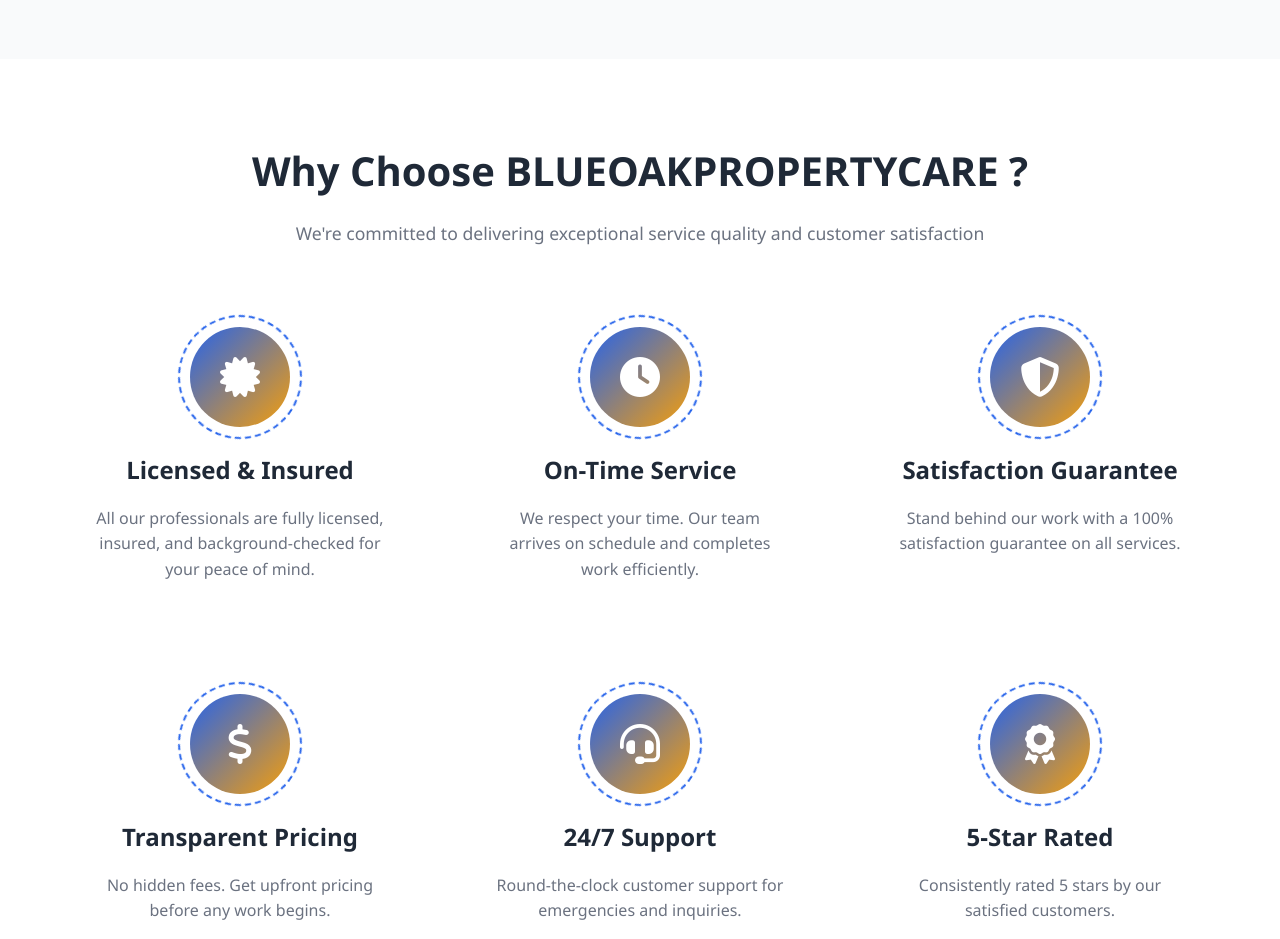
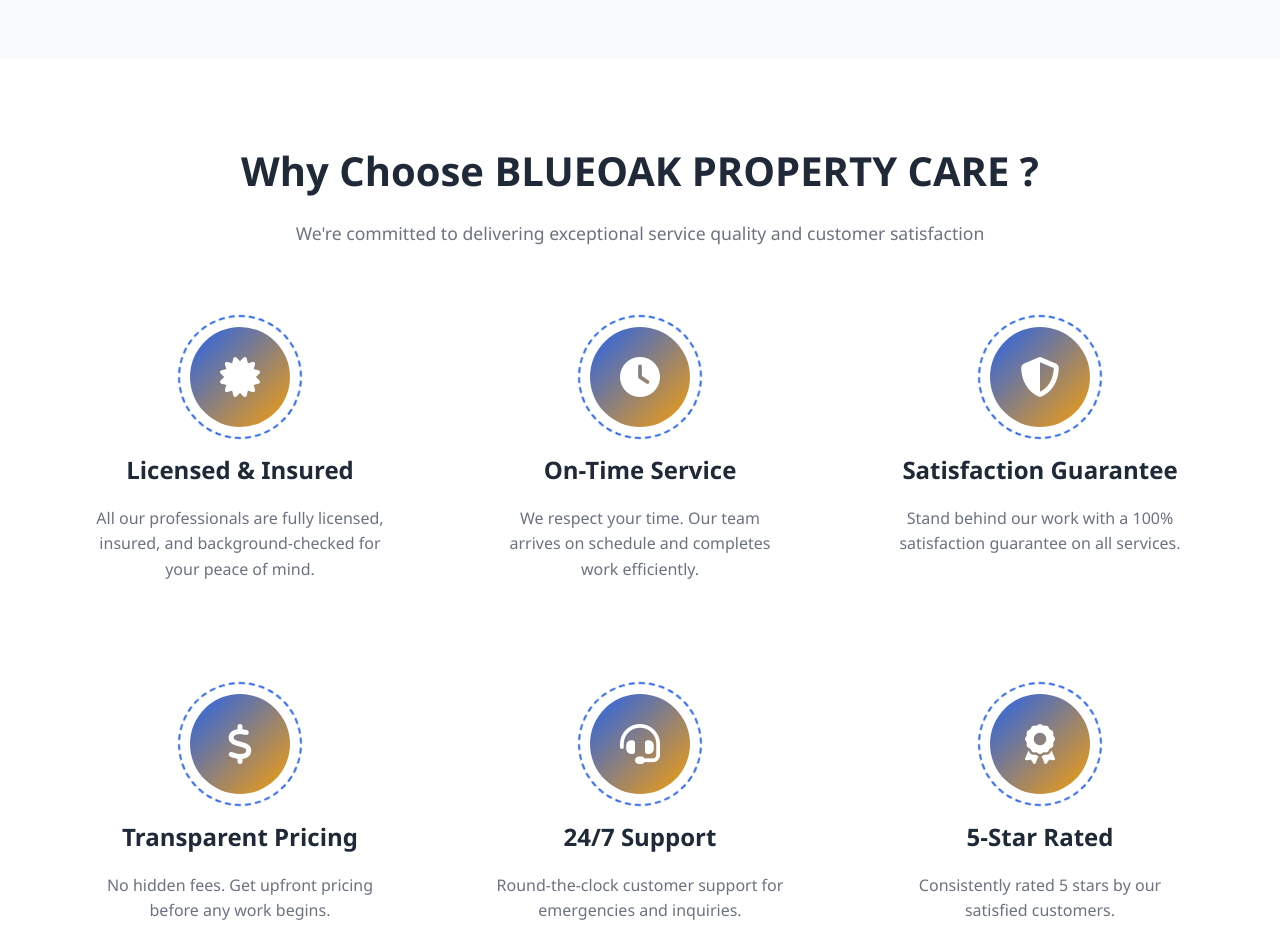
Before and after one commit to harisameencs/BlueOakPropertyCare, a plain HTML site: page index.html in a window 1280 px wide. Shown: the part 2980-3919 px from the top of the page. Drawn offline with Linux system fonts and the light colour scheme.

Commit message:
NAME CHANGED

```diff
--- a/index.html
+++ b/index.html
@@ -1228,7 +1228,7 @@
     <!-- Why Choose Us -->
     <section class="why-choose" id="about">
         <div class="section-header">
-            <h2>Why Choose BLUEOAKPROPERTYCARE ?</h2>
+            <h2>Why Choose BLUEOAK PROPERTY CARE ?</h2>
             <p>We're committed to delivering exceptional service quality and customer satisfaction</p>
         </div>
         <div class="features-grid">
```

(Exercise prompt): If a line of the entries holds the word "index", copy it out.

(Response):
Before and after one commit to harisameencs/BlueOakPropertyCare, a plain HTML site: page index.html in a window 1280 px wide. Shown: the part 2980-3919 px from the top of the page. Drawn offline with Linux system fonts and the light colour scheme.
--- a/index.html
+++ b/index.html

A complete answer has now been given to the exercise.